Tag Archives: out of court agreement

When an “Agreement” is Not an Agreement.

Let’s agree to disagree.


Parties in a lawsuit have a lot of latitude to agree to settlement terms. This is certainly true in divorce. Virtually everything is negotiable and if an agreement can be reached, usually it will be approved by the Court.

However, to be an enforceable agreement it must be approved by the Court. Until such time as your agreement is reduced to writing, signed and approved by the Court, it is on iffy ground as to enforceability issues. While some issues may be contracted without Court approval in a family law case, such as property division and alimony, some issues can not be enforced absent Court approval, such as child custody related terms.

Likewise, “changing” your Court papers without Court approval is dicey. Swapping out a holiday here or a week there is not usually a big deal, but changing payment terms, amounts, or duration can lead to serious consequences if done without Court approval.

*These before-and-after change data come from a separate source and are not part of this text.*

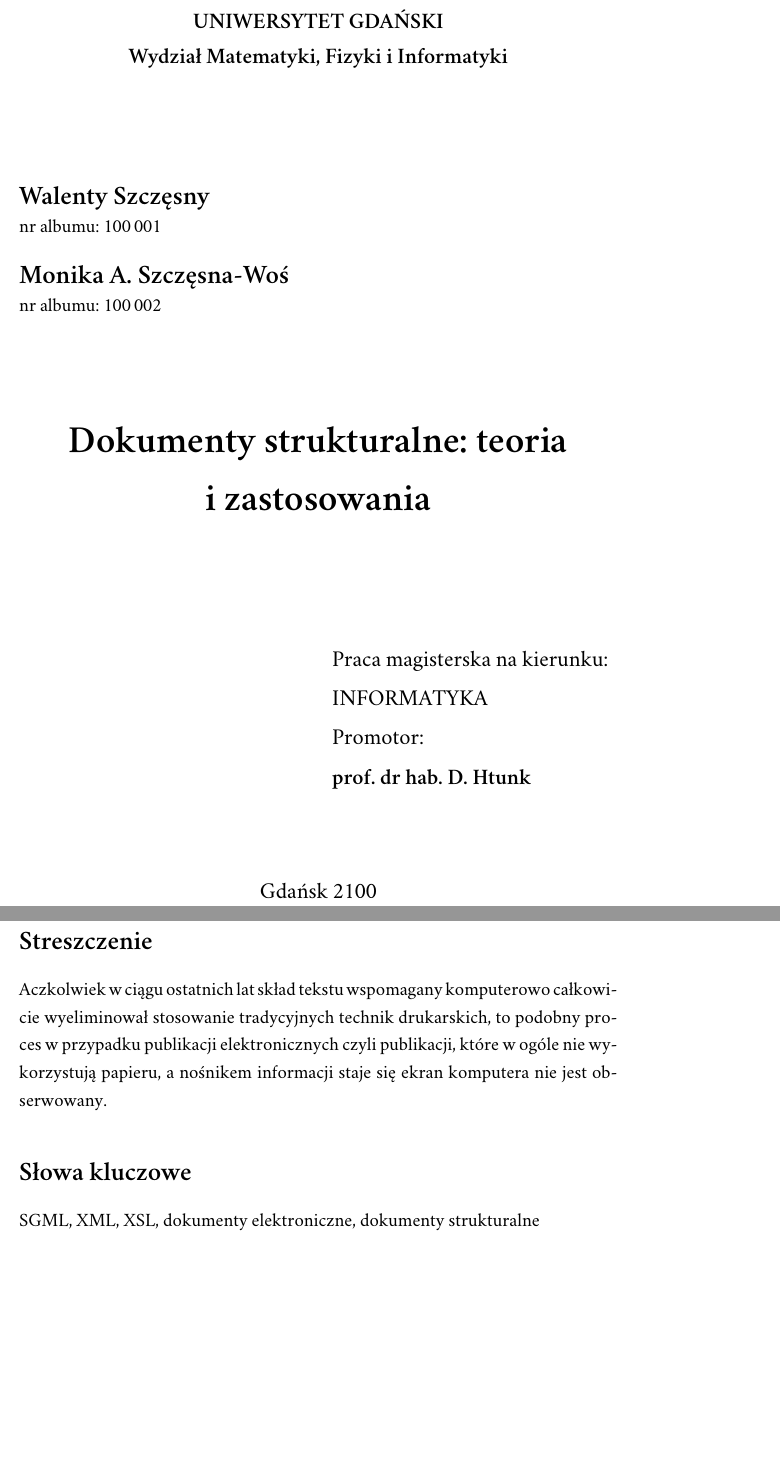
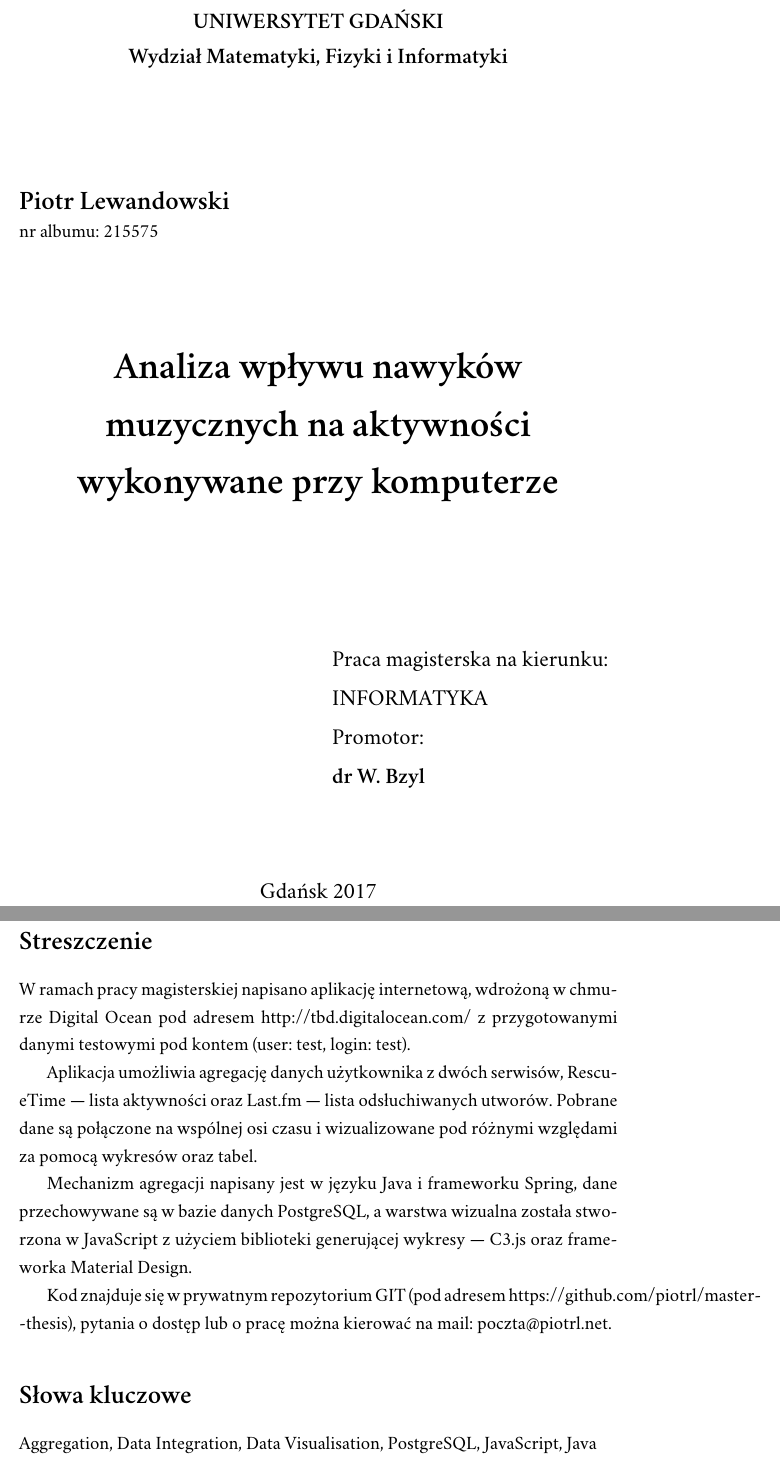
Before and after one commit to piotrl/master-thesis, a LaTeX thesis (docs/magisterka.tex): two parts of pages 1 and 3 of 22 before the commit and two parts of pages 1 and 3 of 20 after it, joined at a grey line, cut so that both start at the same text, the shorter picture padded with empty space. Compiled offline with XeLaTeX; a missing font is replaced by an installed copy or a similar font.

Commit message:
Replace fake data in abstract and introduction
Signed-off-by: Piotr Lewandowski <grovman@gmail.com>

```diff
--- a/docs/magisterka.tex
+++ b/docs/magisterka.tex
@@ -2,6 +2,8 @@
 % Jeśli nowe rozdziały mają się zaczynać na stronach
 % nieparzystych:
 %\documentclass[openright]{xmgr}
+
+\usepackage{epigraph}
 
 %\defaultfontfeatures{Scale=MatchLowercase}
 %\setmainfont[Numbers=OldStyle,Ligatures=TeX]{Minion Pro}
@@ -15,3 +17,6 @@
 % drukowany tylko z włączoną opcją 'brudnopis':
 \wersja   {wersja wstępna [\ymdtoday]}
 
+\author   {Piotr Lewandowski}
+\nralbumu {215575}
+\email    {poczta@piotrl.net}
@@ -21,12 +23,9 @@
 
-\author   {Monika A.~Szczęsna-Woś}
-\nralbumu {100\,002}
-
-\title    {Dokumenty strukturalne: teoria i~zastosowania}
-\date     {2100}
+\title    {Analiza wpływu nawyków muzycznych na aktywności wykonywane przy komputerze}
+\date     {2017}
 \miejsce  {Gdańsk}
 
-\opiekun  {prof. dr hab. D. Htunk}
+\opiekun  {dr W. Bzyl}
 
 % dodatkowe polecenia
 %\renewcommand{\filename}[1]{\texttt{#1}}
@@ -37,19 +36,34 @@
 
 % streszczenie
 \begin{abstract}
-  Aczkolwiek w~ciągu ostatnich lat skład tekstu wspomagany komputerowo
-  całkowicie wyeliminował stosowanie tradycyjnych technik drukarskich,
-  to podobny proces w~przypadku publikacji elektronicznych czyli
-  publikacji, które w~ogóle nie wykorzystują papieru, a~nośnikem
-  informacji staje się ekran komputera nie jest obserwowany.
+    W ramach pracy magisterskiej napisano aplikację internetową,
+    wdrożoną w chmurze Digital Ocean pod adresem http://tbd.digitalocean.com/
+    z przygotowanymi danymi testowymi pod kontem (user: test, login: test).
+
+    Aplikacja umożliwia agregację danych użytkownika z dwóch serwisów,
+    RescueTime — lista aktywności oraz
+    Last.fm — lista odsłuchiwanych utworów.
+    Pobrane dane są połączone na wspólnej osi czasu i wizualizowane pod różnymi względami za pomocą wykresów oraz tabel.
+
+    Mechanizm agregacji napisany jest w języku Java i frameworku Spring,
+    dane przechowywane są w bazie danych PostgreSQL,
+    a warstwa wizualna została stworzona w JavaScript
+    z użyciem biblioteki generującej wykresy — C3.js
+    oraz frameworka Material Design.
+
+    Kod znajduje się w prywatnym repozytorium GIT (pod adresem https://github.com/piotrl/master-thesis),
+    pytania o dostęp lub o pracę można kierować na mail: poczta@piotrl.net.
 \end{abstract}
 
 % słowa kluczowe
-\keywords{SGML,
- XML,
- XSL,
- dokumenty elektroniczne,
- dokumenty strukturalne}
+\keywords{
+    Aggregation,
+    Data Integration,
+    Data Visualisation,
+    PostgreSQL,
+    JavaScript,
+    Java
+}
 
 % tytuł i spis treści
 \maketitle
```
Also changed, not shown: docs/magisterka.tex (59 more changed lines).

Child support vests as it comes due and absent exigent circumstances cannot be forgiven.

An agreement to agree is no agreement at all.

Matthew Thompson is a Divorce Attorney and reminds you to have your Agreement approved by the Court in an Order.


Modifying Your Divorce Without the Court, Think Again.

This is an all too common occurrence.  Mom and Dad get divorced, rock along and a few years down the road they decide to change their deal.  They are getting along, at least better than before the divorce, and both are burned from their past experiences with attorneys and attorney fees.  So…they decide we can handle this like mature adults.  Dad wants a custody tweak, Mom needs a support adjustment – bam-shabang– let’s just do it.

Mom and Dad agree that the Order will be “modified.”  They switch to a week-on, week-off custody arrangement.  The kids are older, it works.  Dad starts paying support directly for the benefit of the kids. He pays for the child’s car and insurance, and picks up health insurance which was previously mom’s responsibility. Dad does not pay mom directly. It’s about the same money, probably.  What could go wrong?  A lot of things!

Court Orders may only be modified by other Court Orders.  Once an Order is issued and in place the parties are bound to follow it.  This is so ironclad  that the Court has a mechanism in place to enforce its Orders that can result in the breaching party having to pay fines and/or go to jail. This process is called Contempt.  If you are not following the Order in your case, you are subject to a contempt petition being filed by the other party.

But if we agreed what’s the big deal?  The deal is that Agreement is not worth the paper its written on if it is not approved by the Judge.  At some point in the future, and it never fails, Mom and Dad have a falling out, again.  Mom goes to attorney and tells him that Dad has not paid child support in two years.  Mom sues  Dad for Contempt for all of the “back” support and then “un-agrees” to the custody change and goes back to an every other weekend schedule for visitation.   Dad counter sues for a custody modification seeking custody now due to mom’s change and contempt over the health insurance issue.  The only sure thing now is that each has considerable contempt for the other and the Court is left to sort it out.**

Dad scrambles to get his “proof” that he paid the car and insurance, but that is not what was ordered.  Mom tries to justify her position on the visitation retread because that is what the papers said, as if her hands are tied now and the “papers” know best.  Had they done an Agreed Order and had it approved by the Court, they could have accomplished the same thing and not left the door open for future problems of having the old Order used against them.  Both would have been protected and still had the same “teeth” in enforcing their Agreement it would have just been enforcement of their new Agreement.  Now both have risk and have conducted, at least, actionable non-compliance with the Court order.

If you modify your Order/Agreement do it in writing, signed and approved by the Court. It’s the only way to guaranty that the Agreement is enforceable and for protection from being subject to Contempt for not doing what was in the prior Order.